4. Numeric Action Levels ("NALs") and NAL Exceedances
The Final Draft subjects all Dischargers to NALs for Total Suspended Solids and Oil and Grease. Additional NALs are applicable to Dischargers by SIC code. These include pH, chemical oxygen demand, cyanide, copper, aluminum, nitrates, phosphorous , ammonia, magnesium, arsenic, cadmium, nickel, mercury, selenium, silver, and biochemical oxygen demand.
5. Training Expectations and Roles
The Final Draft requires that Dischargers arrange to have appropriately trained personnel implementing the requirements at each facility. In addition, if a Discharger's facility enters Level 1 status due to the exceedence of a NAL, a Level 1 Exceedance Response Action Report must be prepared by a QISP. All Action Plans and Technical Reports required in Level 2 status must also be prepared by a QISP.
The Final Draft allows Dischargers to appoint a staff person to take the QISP training or hire an outside contractor. QISP training is tailored to persons with a high degree of technical knowledge and environmental experience, which for many Dischargers will be beyond the skills of their current employees. Although QISPs do not need to be California licensed professional engineers, it may be necessary to involve a California licensed professional engineer to perform certain aspects of the Technical Reports.

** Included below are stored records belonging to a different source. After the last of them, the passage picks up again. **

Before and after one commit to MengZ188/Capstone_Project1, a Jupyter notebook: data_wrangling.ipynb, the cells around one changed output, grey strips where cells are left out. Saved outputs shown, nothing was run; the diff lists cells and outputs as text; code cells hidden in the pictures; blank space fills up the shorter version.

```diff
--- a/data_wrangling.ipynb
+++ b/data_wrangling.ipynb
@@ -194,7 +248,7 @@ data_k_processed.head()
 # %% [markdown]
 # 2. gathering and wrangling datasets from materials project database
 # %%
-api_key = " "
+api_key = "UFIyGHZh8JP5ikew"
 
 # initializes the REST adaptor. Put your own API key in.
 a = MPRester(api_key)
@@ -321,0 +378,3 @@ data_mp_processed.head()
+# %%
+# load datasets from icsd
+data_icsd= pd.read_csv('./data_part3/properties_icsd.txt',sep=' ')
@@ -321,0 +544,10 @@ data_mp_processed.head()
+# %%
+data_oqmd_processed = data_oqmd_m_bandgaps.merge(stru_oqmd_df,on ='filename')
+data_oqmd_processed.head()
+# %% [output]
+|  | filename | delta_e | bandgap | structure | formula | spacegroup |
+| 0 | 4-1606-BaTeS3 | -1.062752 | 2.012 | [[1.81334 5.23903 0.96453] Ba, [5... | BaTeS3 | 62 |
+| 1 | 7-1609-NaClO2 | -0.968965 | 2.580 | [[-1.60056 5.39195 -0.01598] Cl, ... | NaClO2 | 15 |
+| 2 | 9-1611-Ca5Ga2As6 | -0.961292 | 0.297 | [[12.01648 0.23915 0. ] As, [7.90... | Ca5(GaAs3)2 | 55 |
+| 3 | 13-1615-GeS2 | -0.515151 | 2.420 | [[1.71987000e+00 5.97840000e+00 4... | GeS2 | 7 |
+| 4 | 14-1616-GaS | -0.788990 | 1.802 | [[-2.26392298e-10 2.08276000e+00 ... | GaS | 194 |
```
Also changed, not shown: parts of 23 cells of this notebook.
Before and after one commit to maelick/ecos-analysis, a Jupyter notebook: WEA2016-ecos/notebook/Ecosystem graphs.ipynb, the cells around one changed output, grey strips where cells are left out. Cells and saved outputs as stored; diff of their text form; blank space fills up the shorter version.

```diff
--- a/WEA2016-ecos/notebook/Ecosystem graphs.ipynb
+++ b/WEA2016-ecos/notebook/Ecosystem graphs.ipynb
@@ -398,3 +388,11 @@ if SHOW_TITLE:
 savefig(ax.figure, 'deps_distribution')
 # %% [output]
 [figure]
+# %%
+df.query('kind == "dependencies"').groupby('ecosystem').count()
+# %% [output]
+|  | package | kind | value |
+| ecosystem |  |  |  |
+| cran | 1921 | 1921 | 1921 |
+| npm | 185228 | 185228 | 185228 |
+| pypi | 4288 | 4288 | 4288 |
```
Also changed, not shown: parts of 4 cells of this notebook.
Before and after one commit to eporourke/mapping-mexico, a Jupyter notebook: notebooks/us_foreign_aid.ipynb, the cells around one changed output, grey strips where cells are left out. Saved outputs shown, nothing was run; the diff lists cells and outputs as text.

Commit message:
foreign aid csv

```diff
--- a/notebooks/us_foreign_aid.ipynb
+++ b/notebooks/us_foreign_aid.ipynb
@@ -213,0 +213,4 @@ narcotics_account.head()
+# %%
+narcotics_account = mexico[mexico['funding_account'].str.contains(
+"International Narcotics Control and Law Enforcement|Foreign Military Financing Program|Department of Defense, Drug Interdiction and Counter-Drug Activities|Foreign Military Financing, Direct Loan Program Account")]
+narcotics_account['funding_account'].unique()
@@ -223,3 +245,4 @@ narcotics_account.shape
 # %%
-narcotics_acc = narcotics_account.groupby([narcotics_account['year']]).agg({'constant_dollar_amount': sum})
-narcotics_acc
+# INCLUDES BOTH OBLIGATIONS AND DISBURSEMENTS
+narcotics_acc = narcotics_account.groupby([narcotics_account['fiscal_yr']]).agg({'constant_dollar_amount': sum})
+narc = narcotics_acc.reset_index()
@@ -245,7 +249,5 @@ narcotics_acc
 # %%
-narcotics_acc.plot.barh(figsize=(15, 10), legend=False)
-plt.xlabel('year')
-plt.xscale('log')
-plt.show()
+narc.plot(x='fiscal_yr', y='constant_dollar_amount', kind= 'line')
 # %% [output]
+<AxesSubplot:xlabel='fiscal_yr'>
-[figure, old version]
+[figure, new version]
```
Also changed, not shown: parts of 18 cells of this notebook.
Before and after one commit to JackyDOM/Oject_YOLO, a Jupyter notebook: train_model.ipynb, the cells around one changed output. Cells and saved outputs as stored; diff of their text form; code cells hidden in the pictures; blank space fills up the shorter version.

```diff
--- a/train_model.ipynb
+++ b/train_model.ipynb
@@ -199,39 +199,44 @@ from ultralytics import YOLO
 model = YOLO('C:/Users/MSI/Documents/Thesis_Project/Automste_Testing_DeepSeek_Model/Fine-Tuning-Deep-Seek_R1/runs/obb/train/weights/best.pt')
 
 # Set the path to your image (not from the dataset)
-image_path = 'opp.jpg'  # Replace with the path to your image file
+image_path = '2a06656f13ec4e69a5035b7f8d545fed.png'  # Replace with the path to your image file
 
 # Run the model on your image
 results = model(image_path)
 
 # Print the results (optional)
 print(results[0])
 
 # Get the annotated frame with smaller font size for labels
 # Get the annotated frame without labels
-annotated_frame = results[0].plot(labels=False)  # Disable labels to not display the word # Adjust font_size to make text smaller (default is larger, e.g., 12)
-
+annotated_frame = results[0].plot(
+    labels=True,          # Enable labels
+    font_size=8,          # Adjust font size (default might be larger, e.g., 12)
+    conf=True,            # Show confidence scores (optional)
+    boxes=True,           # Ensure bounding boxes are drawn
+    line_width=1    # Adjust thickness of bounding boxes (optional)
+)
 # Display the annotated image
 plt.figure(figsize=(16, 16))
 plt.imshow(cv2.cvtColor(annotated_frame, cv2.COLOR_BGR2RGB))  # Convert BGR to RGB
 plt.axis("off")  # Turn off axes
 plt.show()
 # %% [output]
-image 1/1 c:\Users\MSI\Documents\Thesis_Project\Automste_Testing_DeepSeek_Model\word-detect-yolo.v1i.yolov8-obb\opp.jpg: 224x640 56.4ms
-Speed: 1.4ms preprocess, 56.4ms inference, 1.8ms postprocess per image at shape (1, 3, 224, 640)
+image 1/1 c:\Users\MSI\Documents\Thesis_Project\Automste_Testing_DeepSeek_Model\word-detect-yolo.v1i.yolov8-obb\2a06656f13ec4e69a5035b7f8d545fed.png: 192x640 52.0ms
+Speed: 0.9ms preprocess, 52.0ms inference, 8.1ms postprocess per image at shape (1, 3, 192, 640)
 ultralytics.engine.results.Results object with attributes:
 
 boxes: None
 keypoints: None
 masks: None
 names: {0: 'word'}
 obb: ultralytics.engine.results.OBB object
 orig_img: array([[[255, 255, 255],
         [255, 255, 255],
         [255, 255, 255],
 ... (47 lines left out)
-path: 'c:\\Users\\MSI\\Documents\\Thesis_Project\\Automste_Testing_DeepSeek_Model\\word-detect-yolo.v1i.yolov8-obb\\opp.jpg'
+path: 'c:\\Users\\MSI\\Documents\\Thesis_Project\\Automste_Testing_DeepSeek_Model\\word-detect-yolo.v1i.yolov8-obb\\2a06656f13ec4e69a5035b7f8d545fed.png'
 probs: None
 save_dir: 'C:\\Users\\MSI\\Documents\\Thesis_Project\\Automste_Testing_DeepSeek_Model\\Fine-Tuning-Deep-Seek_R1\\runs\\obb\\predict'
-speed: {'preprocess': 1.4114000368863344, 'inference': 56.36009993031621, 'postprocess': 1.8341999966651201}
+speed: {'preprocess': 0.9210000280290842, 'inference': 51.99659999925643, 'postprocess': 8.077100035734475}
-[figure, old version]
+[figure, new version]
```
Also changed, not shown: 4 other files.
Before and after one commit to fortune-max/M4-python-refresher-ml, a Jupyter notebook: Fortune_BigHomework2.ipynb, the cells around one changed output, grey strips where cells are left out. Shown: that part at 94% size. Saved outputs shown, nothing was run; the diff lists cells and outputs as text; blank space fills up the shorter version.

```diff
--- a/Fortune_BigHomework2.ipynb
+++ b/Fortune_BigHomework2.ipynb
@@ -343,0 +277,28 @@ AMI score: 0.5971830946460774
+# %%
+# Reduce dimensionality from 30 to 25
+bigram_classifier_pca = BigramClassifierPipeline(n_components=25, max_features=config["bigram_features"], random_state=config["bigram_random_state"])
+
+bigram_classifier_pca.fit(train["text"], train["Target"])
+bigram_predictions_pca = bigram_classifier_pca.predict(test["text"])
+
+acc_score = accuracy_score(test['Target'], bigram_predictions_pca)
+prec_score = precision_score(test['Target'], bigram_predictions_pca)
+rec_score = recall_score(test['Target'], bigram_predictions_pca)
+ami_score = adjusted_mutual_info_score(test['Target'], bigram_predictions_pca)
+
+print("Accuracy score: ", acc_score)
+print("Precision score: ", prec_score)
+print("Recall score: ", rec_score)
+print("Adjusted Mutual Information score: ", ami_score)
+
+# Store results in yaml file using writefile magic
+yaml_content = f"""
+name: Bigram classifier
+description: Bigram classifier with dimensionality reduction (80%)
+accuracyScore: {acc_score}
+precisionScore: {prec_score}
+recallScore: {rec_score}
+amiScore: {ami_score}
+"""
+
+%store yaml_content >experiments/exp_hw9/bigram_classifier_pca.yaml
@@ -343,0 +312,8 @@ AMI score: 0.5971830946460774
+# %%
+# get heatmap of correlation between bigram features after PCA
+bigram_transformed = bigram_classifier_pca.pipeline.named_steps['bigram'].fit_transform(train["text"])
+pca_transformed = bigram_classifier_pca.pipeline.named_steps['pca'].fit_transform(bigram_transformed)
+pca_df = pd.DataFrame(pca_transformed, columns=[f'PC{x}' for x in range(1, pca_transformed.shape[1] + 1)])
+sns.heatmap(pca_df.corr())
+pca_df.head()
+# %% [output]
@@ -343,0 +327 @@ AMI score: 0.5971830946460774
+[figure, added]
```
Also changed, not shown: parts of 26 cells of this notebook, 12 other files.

6. Sampling Protocols
This Final Draft requires Dischargers to collect samples, during scheduled facility operating hours, from each drainage location within four hours of: (1) the start of the discharge from a Qualified Storm Event ("QSE") occurring during scheduled facility operating hours, or (2) the start of scheduled facility operating hours if the QSE occurred in the previous 12 hours.
The Final Draft increases the sampling frequency by requiring the Discharger to collect and analyze storm water samples from each discharge location from two QSEs within the first half of each reporting year (July 1 to December 31), and two QSEs within the second half of each reporting year (January 1 to June 30). Eliminating the wet season should increase the number of possible QSEs eligible for sample collection.